Since the residential real estate sales business books deals 60 to 90 days before they close, the biggest challenges for the brokerages and brokers lie ahead. Most are still closing deals made during the first quarter. Some bank appraisals happen virtually; others involve allowing the appraiser access and making certain the property is uninhabited when they come. Closings are challenging given social distancing requirements, but they are taking place. The principals don’t attend, the documents are almost all prepared in advance, and a few people sit down, sometimes in separate conference rooms, to consummate the deal. This part of the business has been deemed essential by the Empire State Development Corporation, so the participants are not coloring outside the lines.
Nonetheless, many closings experience delays as financing can take longer to obtain and managing agents, who orchestrate the closings, can handle many fewer in a day with short staff and safety precautions. Buyers postpone with a desire to see which way the wind will be blowing in a month, or they request price accommodations from sellers to reflect the new realities of the market. In truth, no one has any idea what those realities may be. Will the market be down 5%, 10%, 20% by the time everyone is once again allowed on the street? Will it bounce back in two months, six months, a year? In an environment that is without real precedent (it is neither 9/11 nor 2008, although resembling both in some ways) no one really knows. Both 9/11 and 2008 caused our market to fall between 15% and 30%, but strong demand and price increases redefined those markets within a few months. That may well happen this time too. So far, post-contract renegotiations that have taken place are at modest numbers, all under 7%.
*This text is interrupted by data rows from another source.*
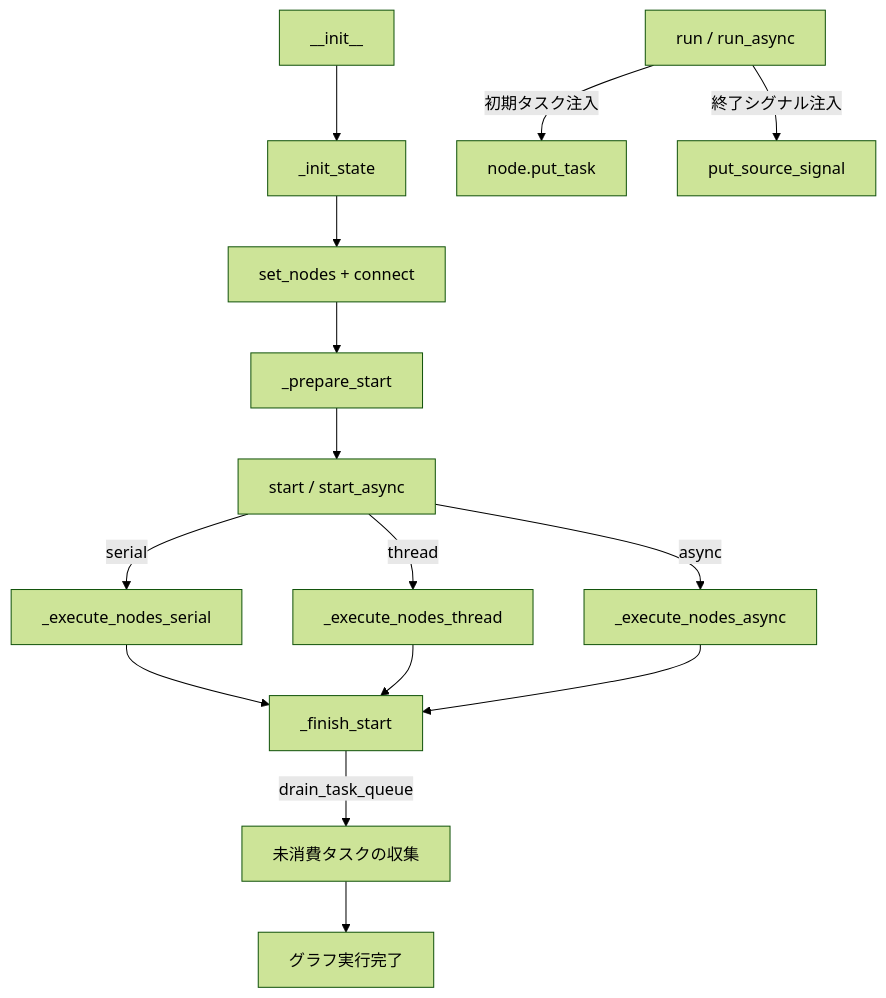
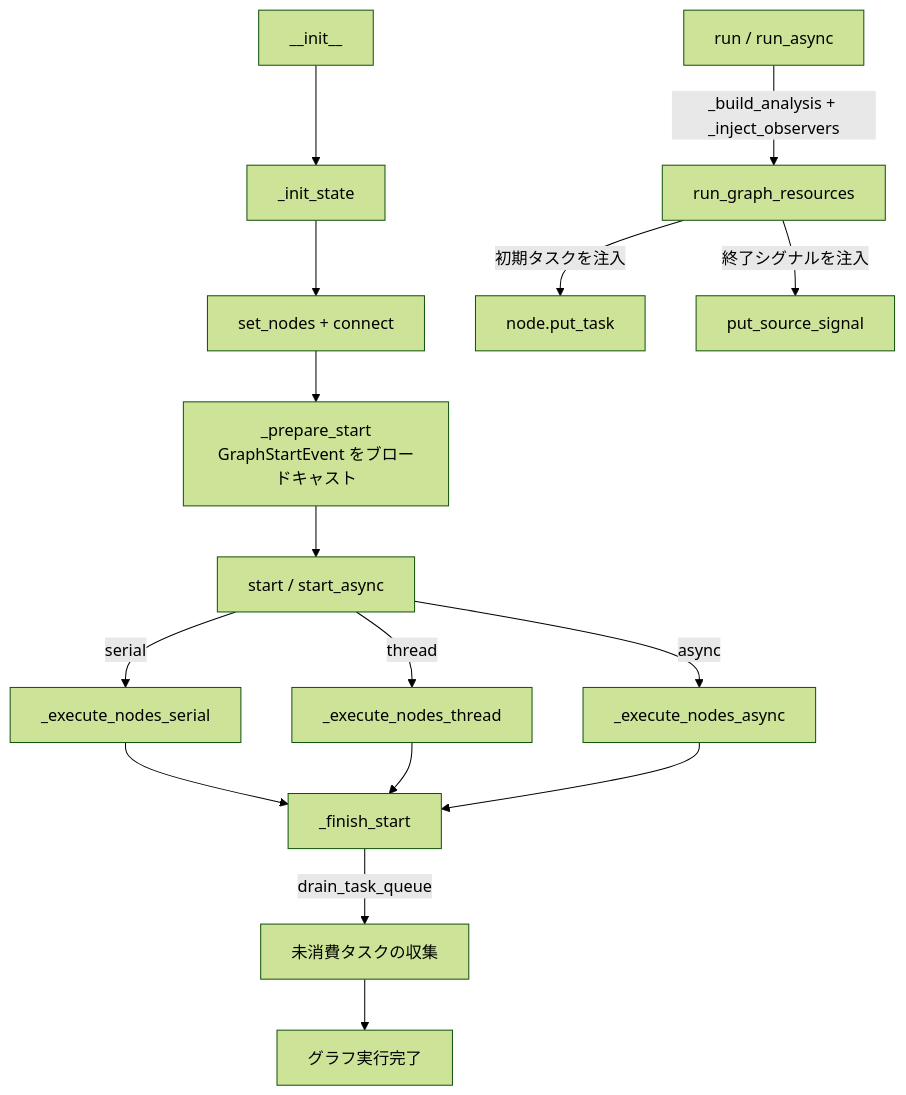
Before and after one commit to Mr-xiaotian/CelestialFlow: the second of 2 diagrams in docs/ja/src/graph/core_graph.md, drawn with Mermaid (forest theme). The commit also changed other lines of this file and 169 other files, not shown here.

````diff
--- a/docs/ja/src/graph/core_graph.md
+++ b/docs/ja/src/graph/core_graph.md
@@ -367,18 +476,19 @@
 ```mermaid
 flowchart TD
     INIT[__init__] --> INIT_STATE[_init_state]
     INIT_STATE --> BUILD[set_nodes + connect]
-    BUILD --> PREPARE[_prepare_start]
+    BUILD --> PREPARE[_prepare_start<br/>GraphStartEvent をブロードキャスト]
     PREPARE --> START[start / start_async]
     START -->|serial| SER[_execute_nodes_serial]
     START -->|thread| THR[_execute_nodes_thread]
     START -->|async| ASY[_execute_nodes_async]
     SER --> FINISH[_finish_start]
     THR --> FINISH
     ASY --> FINISH
     FINISH -->|drain_task_queue| DRAIN[未消費タスクの収集]
     DRAIN --> END[グラフ実行完了]
 
-    RUN[run / run_async] -->|初期タスク注入| PUT[node.put_task]
-    RUN -->|終了シグナル注入| SIGNAL[put_source_signal]
+    RUN[run / run_async] -->|_build_analysis + _inject_observers| RES[run_graph_resources]
+    RES -->|初期タスクを注入| PUT[node.put_task]
+    RES -->|終了シグナルを注入| SIGNAL[put_source_signal]
 ```
````
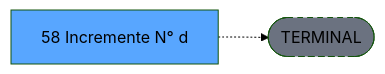
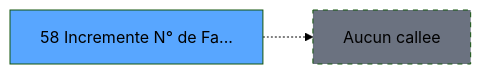
Before and after one commit to thonyAGP/magic-migration: the third of 3 diagrams in .openspec/specs/ADH-IDE-58.md, drawn with Mermaid (forest theme). The commit also changed other lines of this file and 493 other files, not shown here.

````diff
--- a/.openspec/specs/ADH-IDE-58.md
+++ b/.openspec/specs/ADH-IDE-58.md
@@ -138,8 +250,8 @@
 ```mermaid
 graph LR
-    T[58 Incremente N° d]
-    TERM([TERMINAL])
-    T -.-> TERM
-    style TERM fill:#6b7280,stroke-dasharray: 5 5
-    style T fill:#58a6ff,color:#000
+    T58[58 Incremente N° de Fa...]
+    style T58 fill:#58a6ff
+    NONE[Aucun callee]
+    T58 -.-> NONE
+    style NONE fill:#6b7280,stroke-dasharray: 5 5
 ```
````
The real challenge for brokers and their brokerage firms will come one and a half months to two months from now. At that time, the deals which would have been made starting in mid-March would be closing. But of course, very few deals were made in the second half of March. And fewer will be made in April, with everyone staying home. The Federal CARES Act, which was just passed to provide relief for small businesses and independent contractors, specifies that the money (a 250% multiple of average monthly payroll for the companies) be used to sustain payroll and pay rent, with a caveat that it is meant to be used to underwrite businesses over the eight weeks following receipt. But for residential real estate sales firms in shelter-in-place states, that will not carry them back into financially viable times.
Especially in urban, high-rise areas all over the country, property listings and sales have slowed almost to a standstill as the person-to-person contact required feels too close. These markets will come back; they always do. Sheltering at home has made people everywhere more aware of the importance of where they live. Have they been as comfortable there as they would like? Do they appreciate their home more now, or do its flaws seem more obvious? Is this where they want to remain after the crisis passes? As buyers feel more secure, and price levels more established, a flood of interest in moving will overtake the country. It happens every time.
The trick for real estate agencies and agents, as with so many businesses and individuals throughout the country, is to manage cash flow today so as to be sure that when the wave of new business comes, they are there to ride it. In the words of real estate brokerage analyst and advisor Mike DelPrete concluding a recent webinar on COVID-19 management strategies for brokerages: Step 1: Be Around For The Recovery. Step 2: There Is No Step 2. It’s all about Step 1!